▶ Task objective
In the data that follows, how many lines include the string "store"? Answer with the number alone.

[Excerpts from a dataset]
_ _ _ _

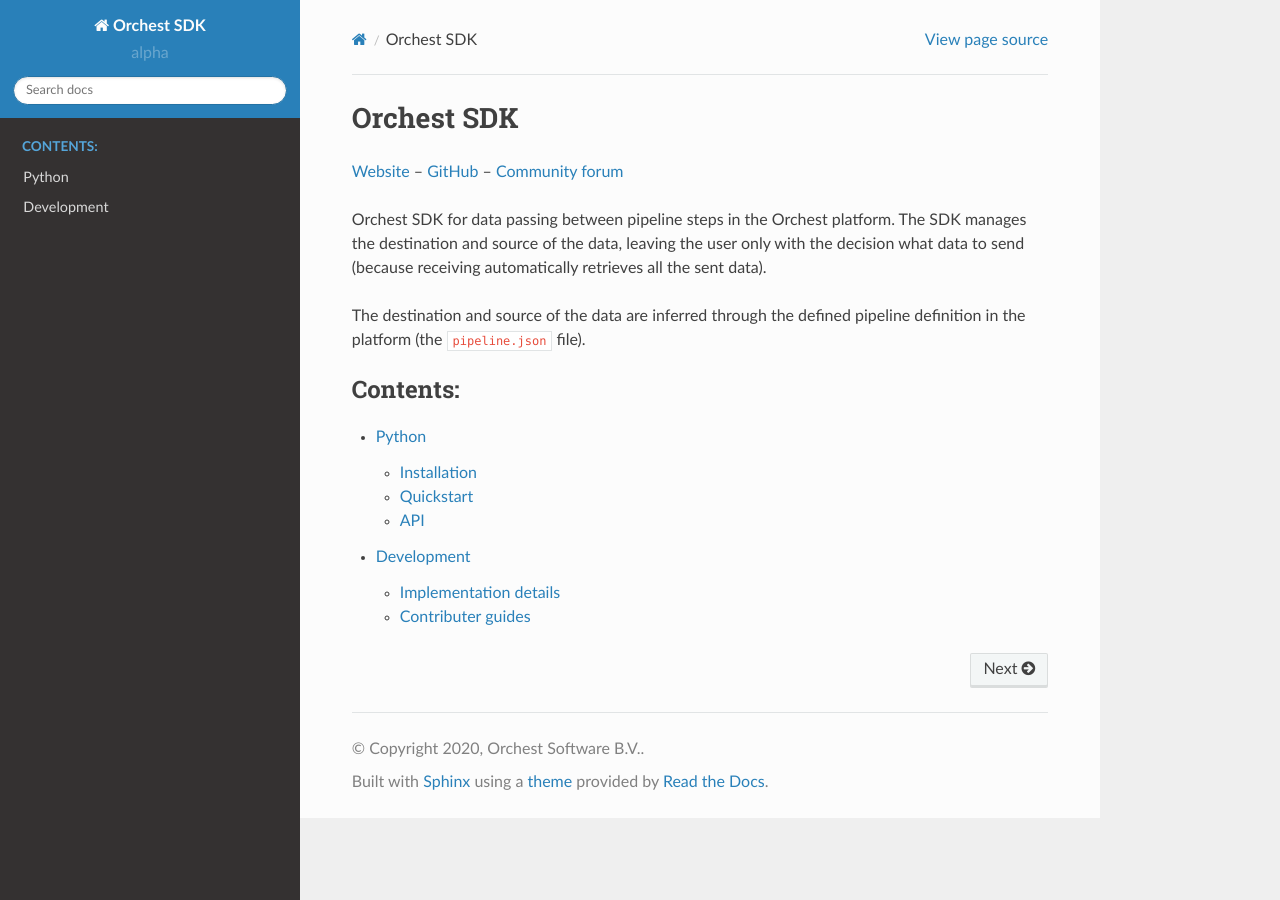
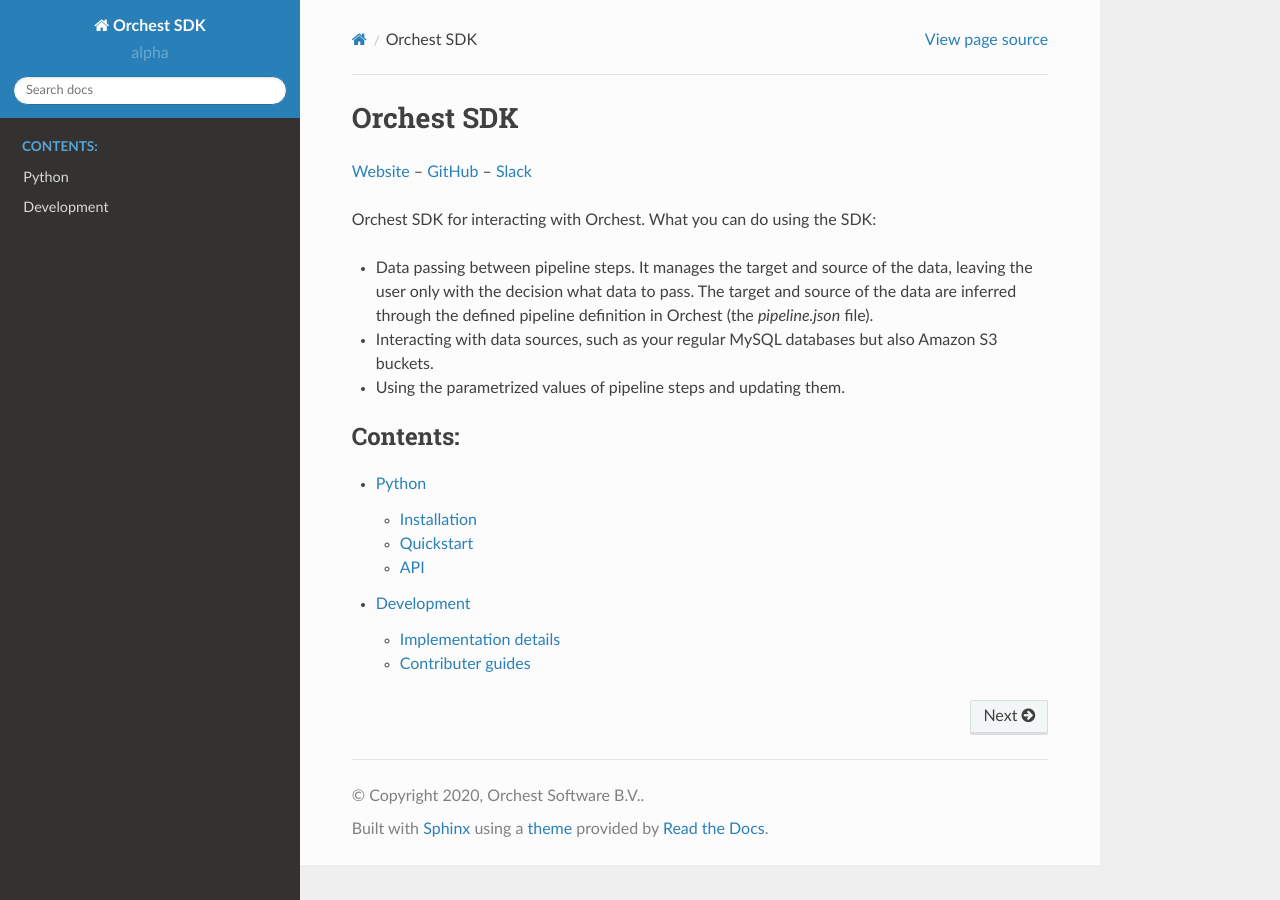
Before and after one commit to ReactExpert918/orchest, a Sphinx documentation site: the page built from docs/source/index.rst, in a window 1280 px wide. Built offline with Sphinx 7.4.7 and the Read the Docs theme 2.0.0, drawn with Linux system fonts in a browser that asks for light colours.

Commit message:
Update community to slack

```diff
--- a/docs/source/index.rst
+++ b/docs/source/index.rst
@@ -3,15 +3,16 @@
 
 `Website <https://www.orchest.io>`_
 -- `GitHub <http://www.github.com/orchest/orchest-sdk>`_
--- `Community forum <https://community.orchest.io/>`_
+-- `Slack <https://join.slack.com/t/orchest/shared_invite/zt-g6wooj3r-6XI8TCWJrXvUnXKdIKU_8w>`_
 
 
-Orchest SDK for data passing between pipeline steps in the Orchest platform. The SDK manages the
-destination and source of the data, leaving the user only with the decision what data to send
-(because receiving automatically retrieves all the sent data).
+Orchest SDK for interacting with Orchest. What you can do using the SDK:
 
-The destination and source of the data are inferred through the defined pipeline definition in the
-platform (the ``pipeline.json`` file).
+* Data passing between pipeline steps. It manages the target and source of the data, leaving the
+  user only with the decision what data to pass. The target and source of the data are inferred
+  through the defined pipeline definition in Orchest (the `pipeline.json` file).
+* Interacting with data sources, such as your regular MySQL databases but also Amazon S3 buckets.
+* Using the parametrized values of pipeline steps and updating them.
 
 
 .. toctree::
--- a/docs/source/python.rst
+++ b/docs/source/python.rst
@@ -1,10 +1,10 @@
 Python
 ======
 
-Python package to pass data between pipeline steps in the Orchest platform.
+Python package to pass data between pipeline steps in Orchest.
 
 Since memory resources are scarce we have implemented a custom eviction manager for the store as
-part of the `Orchest platform <http://www.github.com/orchest/orchest>`_.  Without it, objects do not
+part of `Orchest <http://www.github.com/orchest/orchest>`_.  Without it, objects do not
 get evicted from the store (even when an object has no reference) and will eventually lead to the
 store reaching its maximum capacity with no room for new data.
 
```
Also changed, not shown: README.md (+3 -2 lines), python/README.md.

_ _ _ _

▶ Written response
3